Goitom Teame, Gebremedhin Gebregergs, Zerabruk Gebremedhin, Darge Gramy

Journal of Agriculture and Ecology Research International, Page 1-6
DOI: 10.9734/jaeri/2019/v20i330113

Mungbean (Vigna radiata (L.) Wilczek) belongs to the order of Fabales, Faboideae sub family and Fabaceae or Leguminosae family. The field experiment was carried out in 2014-2016 main growing seasons at Humera and Kebabo with the aim of determining critical weeding period. The experiment was conducted in RCBD design replicated three times and consists of 15 treatments. The crop was kept weed-free for the first 10, 20, 30, 40, 50 and 60 days after sowing and then remained weedy till harvest or kept weedy for the same periods and then remained weed- free till harvest. Weed free and weedy treatments till harvest were included as controls for comparison. Mungbean variety of Arkeb was sown at a distance of plant to plant 5 cm and row to row 40 cm and the plot area was 10 m2. The combine analysis of three winter seasons revealed that unrestricted weed growth significantly reduce yield of mungbean by 52% compared to completely weed free. Mungbean seed yield increased when the duration of weed infestation period decreased. Yield components such as number of pods per plant didn’t show significant difference, while number of seeds per pod and 100 seed weight shown significant difference.
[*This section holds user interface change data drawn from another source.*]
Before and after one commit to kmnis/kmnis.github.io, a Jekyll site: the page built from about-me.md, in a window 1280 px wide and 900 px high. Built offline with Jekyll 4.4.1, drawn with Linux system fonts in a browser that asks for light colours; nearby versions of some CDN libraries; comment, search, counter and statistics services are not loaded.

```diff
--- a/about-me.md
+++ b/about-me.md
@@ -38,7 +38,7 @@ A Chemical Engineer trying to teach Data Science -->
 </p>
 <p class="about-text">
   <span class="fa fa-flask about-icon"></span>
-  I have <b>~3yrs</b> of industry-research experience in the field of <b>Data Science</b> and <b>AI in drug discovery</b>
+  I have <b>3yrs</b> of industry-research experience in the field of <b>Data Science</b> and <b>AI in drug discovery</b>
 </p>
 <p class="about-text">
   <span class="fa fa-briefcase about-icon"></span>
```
The critical weeding period for mungbean was 10-20 and 30-40 days after sowing.

Open Access Original Research Article

Monitoring of the Project to Convert Cereal Production into Olive Plantations in the Province of Tetouan (Northern Morocco)

Ettakifi Hajar, Barbara Hicham, El Bouzdoudi Brahim, Errabii Tomader, El Kbiach Mohammed L’bachir
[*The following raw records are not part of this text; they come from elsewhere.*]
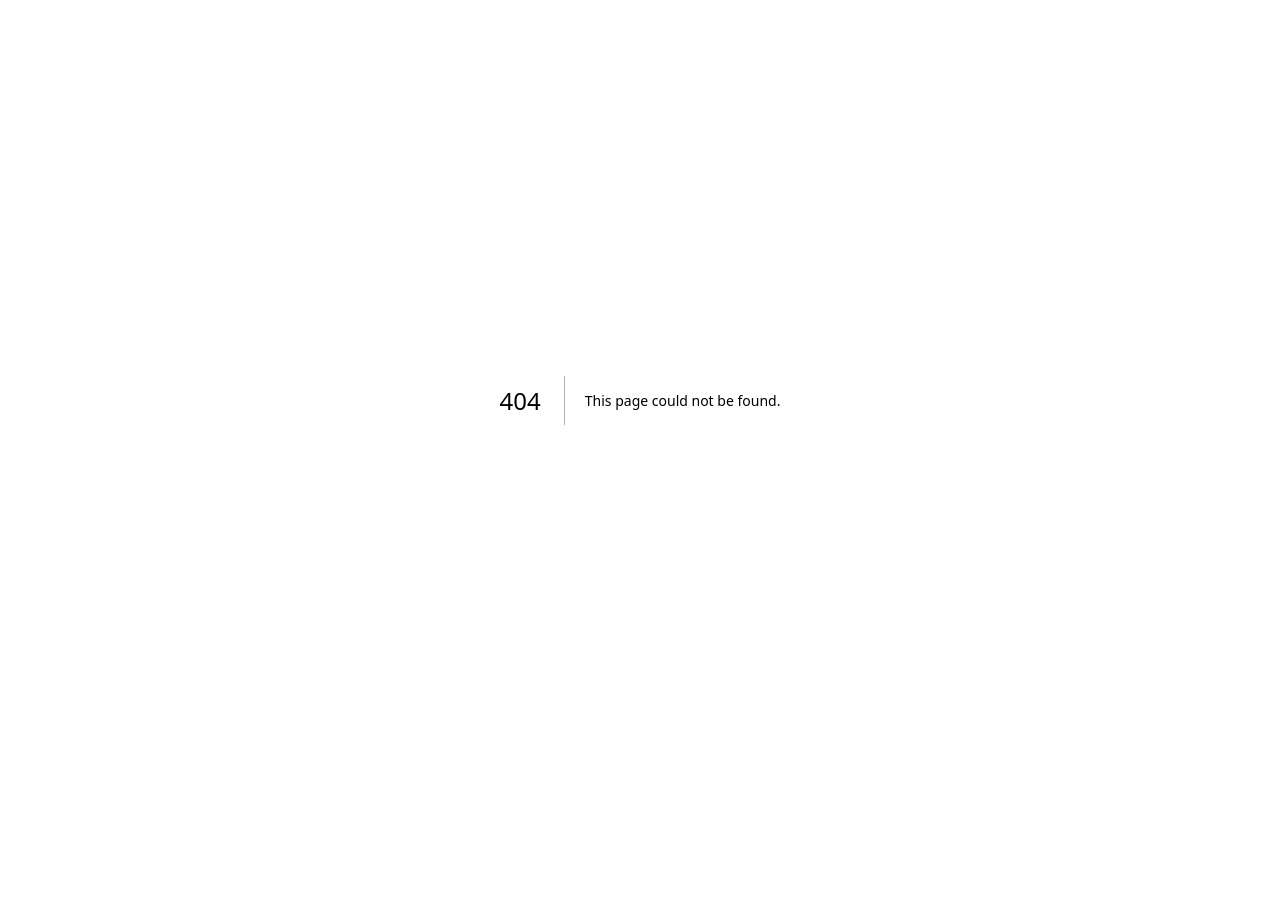
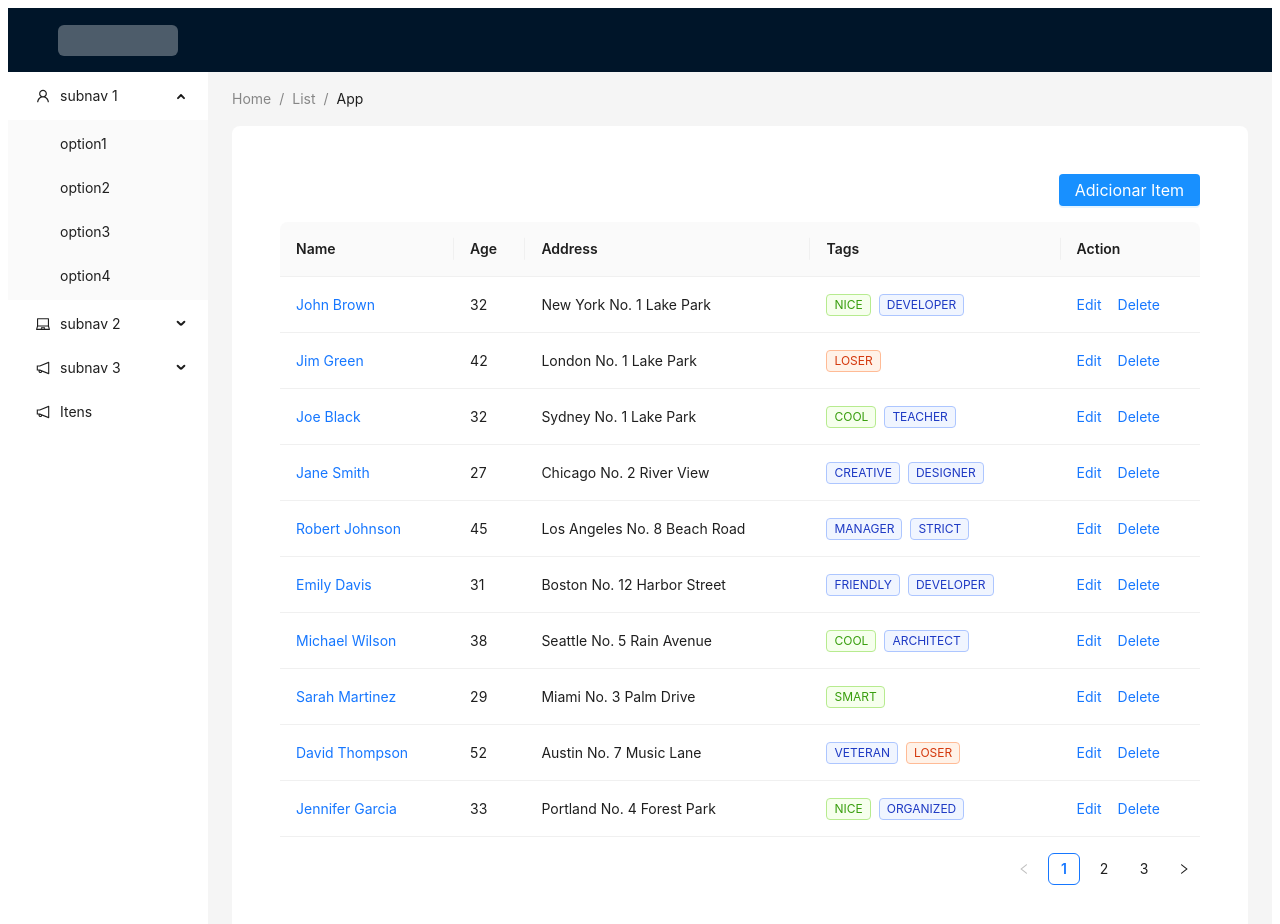
Before and after one commit to Fabrica-Unisales/pie-manager-front, a Next.js app: page /itens in a window 1280 px wide. Before the commit this address had no page. Shown: the top 924 px of the page. Before the commit the page ends 800 px from the top, so only its background shows below. Built offline with nearby package versions, Linux system fonts and the light colour scheme; what @ant-design/nextjs-registry would draw is missing.

Commit message:
tela de itens

```diff
--- /dev/null
+++ b/src/app/(auth)/itens/page.js
@@ -0,0 +1,36 @@
+'use client';
+import React from 'react';
+import { Button, Table } from 'antd';
+import { columns, data } from '@/statics/tableMocks';
+
+
+const App = () => {
+  const handleAddItem = () => {
+    window.location.href = '/itens/new';
+  };
+
+  return (
+    <div style={{ padding: 24 }}>
+      <div style={{ marginBottom: 16, textAlign: 'right' }}>
+        <Button
+          type="primary"
+          style={{
+            background: '#1890ff',
+            color: '#fff',
+            border: 'none',
+            borderRadius: 4,
+            padding: '8px 16px',
+            cursor: 'pointer',
+            fontSize: 16,
+          }}
+          onClick={handleAddItem}
+        >
+          Adicionar Item
+        </Button>
+      </div>
+      <Table columns={columns} dataSource={data} />
+    </div>
+  );
+}
+
+export default App;
--- a/src/statics/menuItens.js
+++ b/src/statics/menuItens.js
@@ -6,7 +6,8 @@ import {
   UserOutlined,
 } from "@ant-design/icons";
 
-export const items2 = [UserOutlined, LaptopOutlined, NotificationOutlined].map(
+export const items2 = [
+  ...[UserOutlined, LaptopOutlined, NotificationOutlined].map(
     (icon, index) => {
       const key = String(index + 1);
       return {
@@ -22,4 +23,10 @@ export const items2 = [UserOutlined, LaptopOutlined, NotificationOutlined].map(
         }),
       };
     }
-);
+  ),
+  {
+    key: "send",
+    icon: React.createElement(NotificationOutlined),
+    label: <a href="/itens" rel="itens">Itens</a>,
+  },
+];
--- /dev/null
+++ b/src/statics/tableMocks/index.js
@@ -0,0 +1,217 @@
+import React from 'react';
+import { Space, Tag } from 'antd';
+
+const columns = [
+  {
+    title: 'Name',
+    dataIndex: 'name',
+    key: 'name',
+    render: (text) => {return(<a>{text}</a>)},
+  },
+  {
+    title: 'Age',
+    dataIndex: 'age',
+    key: 'age',
+  },
+  {
+    title: 'Address',
+    dataIndex: 'address',
+    key: 'address',
+  },
+  {
+    title: 'Tags',
+    key: 'tags',
+    dataIndex: 'tags',
+    render: (_, { tags }) => (
+      <>
+        {tags.map(tag => {
+          let color = tag.length > 5 ? 'geekblue' : 'green';
+          if (tag === 'loser') {
+            color = 'volcano';
+          }
+          return (
+            <Tag color={color} key={tag}>
+              {tag.toUpperCase()}
+            </Tag>
+          );
+        })}
+      </>
+    ),
+  },
+  {
+    title: 'Action',
+    key: 'action',
+    render: (_, record) => (
+      <Space size="middle">
+        <a>Edit</a>
+        <a>Delete</a>
+      </Space>
+    ),
+  },
+];
+
+const data = [
+  {
+    key: '1',
+    name: 'John Brown',
+    age: 32,
+    address: 'New York No. 1 Lake Park',
+    tags: ['nice', 'developer'],
+  },
+  {
+    key: '2',
+    name: 'Jim Green',
+    age: 42,
+    address: 'London No. 1 Lake Park',
+    tags: ['loser'],
+  },
+  {
+    key: '3',
+    name: 'Joe Black',
+    age: 32,
+    address: 'Sydney No. 1 Lake Park',
+    tags: ['cool', 'teacher'],
+  },
+{
+    key: '4',
+    name: 'Jane Smith',
+    age: 27,
+    address: 'Chicago No. 2 River View',
+    tags: ['creative', 'designer'],
+},
+{
+    key: '5',
+    name: 'Robert Johnson',
+    age: 45,
+    address: 'Los Angeles No. 8 Beach Road',
+    tags: ['manager', 'strict'],
+},
+{
+    key: '6',
+    name: 'Emily Davis',
+    age: 31,
+    address: 'Boston No. 12 Harbor Street',
+    tags: ['friendly', 'developer'],
+},
+{
+    key: '7',
+    name: 'Michael Wilson',
+    age: 38,
+    address: 'Seattle No. 5 Rain Avenue',
+    tags: ['cool', 'architect'],
+},
+{
+    key: '8',
+    name: 'Sarah Martinez',
+    age: 29,
+    address: 'Miami No. 3 Palm Drive',
+    tags: ['smart'],
+},
+{
+    key: '9',
+    name: 'David Thompson',
+    age: 52,
+    address: 'Austin No. 7 Music Lane',
+    tags: ['veteran', 'loser'],
+},
+{
+    key: '10',
+    name: 'Jennifer Garcia',
+    age: 33,
+    address: 'Portland No. 4 Forest Park',
+    tags: ['nice', 'organized'],
+},
+{
+    key: '11',
+    name: 'Thomas Rodriguez',
+    age: 41,
+    address: 'Denver No. 9 Mountain View',
+    tags: ['outdoorsy', 'teacher'],
+},
+{
+    key: '12',
+    name: 'Lisa Lee',
+    age: 26,
+    address: 'San Francisco No. 11 Tech Way',
+    tags: ['ambitious', 'developer'],
+},
+{
+    key: '13',
+    name: 'Daniel Clark',
+    age: 36,
+    address: 'Atlanta No. 6 Peachtree Street',
+    tags: ['reliable'],
+},
+{
+    key: '14',
+    name: 'Jessica Wright',
+    age: 39,
+    address: 'Nashville No. 15 Country Road',
+    tags: ['creative', 'musician'],
+},
+{
+    key: '15',
+    name: 'Matthew Allen',
+    age: 44,
+    address: 'New Orleans No. 10 Jazz Street',
+    tags: ['cool', 'chef'],
+},
+{
+    key: '16',
+    name: 'Amanda Scott',
+    age: 28,
+    address: 'Dallas No. 14 Star Boulevard',
+    tags: ['energetic', 'sales'],
+},
+{
+    key: '17',
+    name: 'Christopher Adams',
+    age: 50,
+    address: 'Philadelphia No. 17 Liberty Avenue',
+    tags: ['historic', 'professor'],
+},
+{
+    key: '18',
+    name: 'Stephanie Baker',
+    age: 32,
+    address: 'Las Vegas No. 21 Casino Drive',
+    tags: ['adventurous', 'loser'],
+},
+{
+    key: '19',
+    name: 'Joshua Nelson',
+    age: 35,
+    address: 'Phoenix No. 19 Desert Road',
+    tags: ['tough', 'developer'],
+},
+{
+    key: '20',
+    name: 'Nicole Carter',
+    age: 30,
+    address: 'Minneapolis No. 16 Lake Street',
+    tags: ['nice', 'analyst'],
+},
+{
+    key: '21',
+    name: 'Andrew Mitchell',
+    age: 47,
+    address: 'San Diego No. 22 Ocean Drive',
+    tags: ['relaxed', 'surfer'],
+},
+{
+    key: '22',
+    name: 'Rebecca Turner',
+    age: 34,
+    address: 'Houston No. 18 Space Center Blvd',
+    tags: ['smart', 'scientist'],
+},
+{
+    key: '23',
+    name: 'Kevin Phillips',
+    age: 43,
+    address: 'Detroit No. 20 Motor Street',
+    tags: ['hardworking', 'engineer'],
+}
+];
+
+export {columns, data};
```
Also changed, not shown: src/app/(auth)/home/page.js (+13 -8 lines), src/app/(auth)/itens/new/page.js (added, +74 -0 lines). Lines whose indentation alone changed are shown as unchanged.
Journal of Agriculture and Ecology Research International, Page 1-16
DOI: 10.9734/jaeri/2019/v20i330114

The agricultural sector occupies an important economic and social position in Morocco. In this sense, in recent years our country has adopted a new strategy for the agricultural sector called the "Green Morocco Plan". This plan is based on two pillars, the first is that which provides agriculture with high added value, high productivity, and competitiveness, the second is that which offers solidarity-based agriculture, based on the fight against poverty, increasing the income of small farmers, particularly in disadvantaged areas (such as unfavourable stock areas, mountains or oases, plains and plateaus in semi-arid regions).

In our present study, we are particularly interested in the project to convert 760 ha of cereal crops into olive groves in the province of Tetouan. On the one hand, all stages of olive tree planting in cereal crops were monitored, as well as a comparison of yields, area, income, productivity and employment before and after the project was carried out. And on the other hand, an analysis of the various positive (social, economic and environmental) and negative (ecological) impacts of the project on the rural population in the province of Tetouan and on the environment in general. On the contrary, this project encountered several constraints, including natural, economic and social constraints.